We all know the chapter on love in the Bible (1 Corinthians 13). It talks about being long-suffering and bearing all things. While such love is certainly good, long-suffering doesn’t sound exactly like the peaceful, restful or restoring type of relationship we seek with close friends. Being loving like this may need to be our behavior towards those who are difficult. But surely we don’t need to be taught how to love our dearest friends.
Or do we?
Consider verse seven, where it says that love “bears all things, believes all things, hopes all things, endures all things”.
The Greek word for “bear” in that verse means to “cover”, that is, to provide a cover of protection from something which threatens (and to endure in so doing). Interestingly, one type of cover that the Greek word can refer to is to “cover with silence”, as in to “hide or conceal the errors and faults of others”.
In other words, we do not always need to “correct the heresies” or point out the faults of others. One essence of love is to protect the precious from the things that threaten it. And deep friendship is precious.
But also consider what the Greek word for “believe” means in this verse. It means to think something is true. To be persuaded of it and to place your confidence in it. Love does not dwell on why something may fail. It does not despair of what may go wrong. Love holds out confidence. Even more, this word can mean to entrust something to someone.
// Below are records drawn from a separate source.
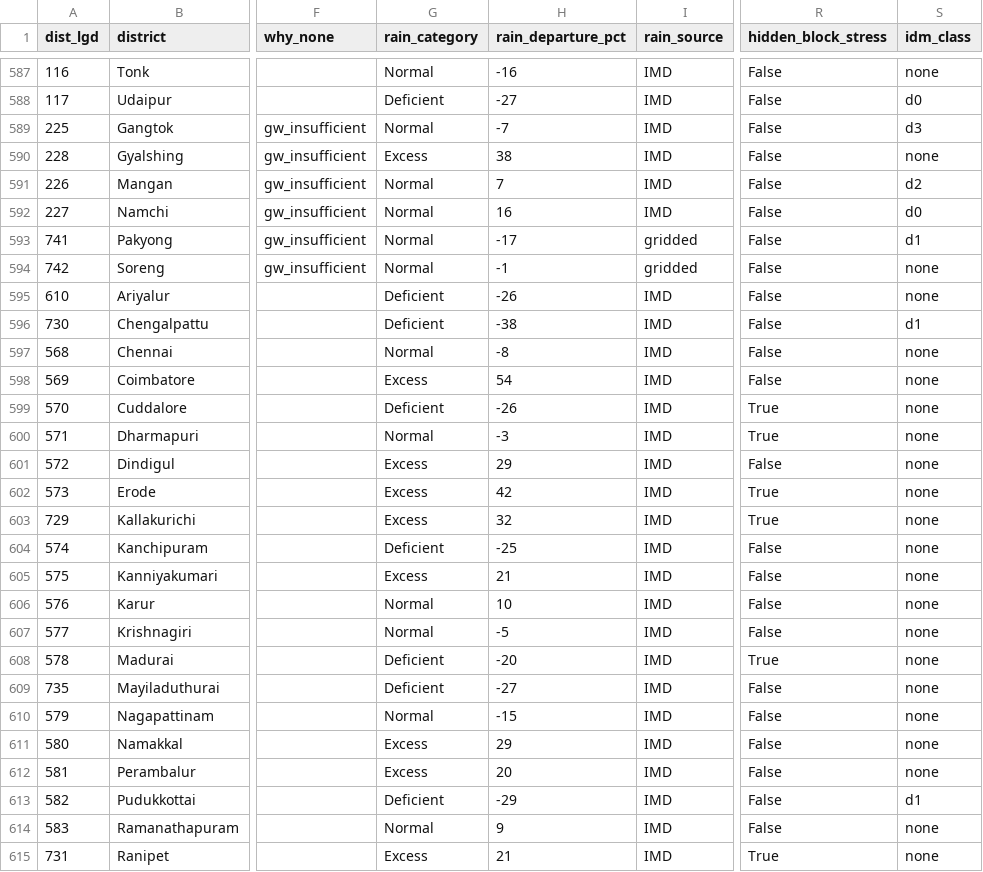
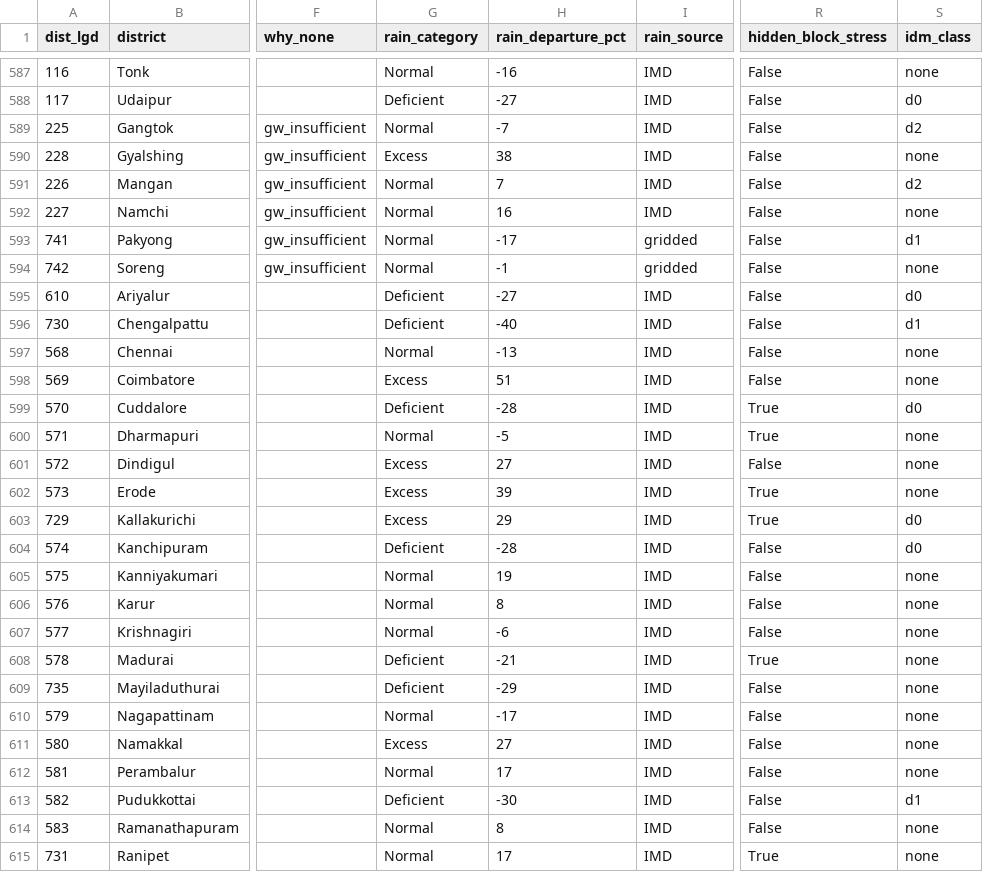
Before and after one commit to Rushikeshay/India_Drought_Tracker, a CSV file: web/data/status.csv, drawn as a sheet; only a part is shown, gaps mark what is left out; the diff covers the shown part only; the diff names each change by its address in the sheet, - before the commit and + after, or states it on an @@ line.

```diff
--- a/web/data/status.csv
+++ b/web/data/status.csv
-S589 (idm_class): d3
+S589 (idm_class): d2
-S592 (idm_class): d0
+S592 (idm_class): none
-H595 (rain_departure_pct): -26
+H595 (rain_departure_pct): -27
-S595 (idm_class): none
+S595 (idm_class): d0
-H596 (rain_departure_pct): -38
+H596 (rain_departure_pct): -40
-H597 (rain_departure_pct): -8
+H597 (rain_departure_pct): -13
-H598 (rain_departure_pct): 54
+H598 (rain_departure_pct): 51
-H599 (rain_departure_pct): -26
+H599 (rain_departure_pct): -28
-S599 (idm_class): none
+S599 (idm_class): d0
-H600 (rain_departure_pct): -3
+H600 (rain_departure_pct): -5
-H601 (rain_departure_pct): 29
+H601 (rain_departure_pct): 27
-H602 (rain_departure_pct): 42
+H602 (rain_departure_pct): 39
-H603 (rain_departure_pct): 32
+H603 (rain_departure_pct): 29
-S603:S604 (idm_class): none
+S603:S604 (idm_class): d0
-H604 (rain_departure_pct): -25
+H604 (rain_departure_pct): -28
-G605 (rain_category): Excess
+G605 (rain_category): Normal
-H605 (rain_departure_pct): 21
+H605 (rain_departure_pct): 19
-H606 (rain_departure_pct): 10
+H606 (rain_departure_pct): 8
-H607 (rain_departure_pct): -5
+H607 (rain_departure_pct): -6
-H608 (rain_departure_pct): -20
+H608 (rain_departure_pct): -21
-H609 (rain_departure_pct): -27
+H609 (rain_departure_pct): -29
-H610 (rain_departure_pct): -15
+H610 (rain_departure_pct): -17
-H611 (rain_departure_pct): 29
+H611 (rain_departure_pct): 27
-G612 (rain_category): Excess
+G612 (rain_category): Normal
-H612 (rain_departure_pct): 20
+H612 (rain_departure_pct): 17
-H613 (rain_departure_pct): -29
+H613 (rain_departure_pct): -30
-H614 (rain_departure_pct): 9
+H614 (rain_departure_pct): 8
-G615 (rain_category): Excess
+G615 (rain_category): Normal
-H615 (rain_departure_pct): 21
+H615 (rain_departure_pct): 17
```
Also changed, not shown: 94 edited cells elsewhere in this file, 6 other files.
Confident belief enables entrusting what is precious. Even deep friendship.
The Greek word for “hope” isn’t the English word that means we hope things will go well. The Greek word means we have full trust in something or someone. We have confidence because our hope (our trust) becomes the foundation we build on, a foundation we firmly rely on. Love like this doesn’t presume disappointment. It searches for what can be trusted in and builds on what it discovers.
The Greek word for “endure” doesn’t just mean to endure ill treatments. Its primary meaning is to “remain”. That is, to not flee or run away, but to instead tarry with someone. Love sticks fast. It holds on. It stays.
Love remains because there is something precious to remain for. Love trusts because there is something precious to put our hope in. Love is persuaded to believe because there is something precious that needs to be entrusted. Love protects because there is something very precious that needs covering from our faults that would otherwise ruin it.
Love does not endure because it must. Love endures because of the joy it brings.
Think about it.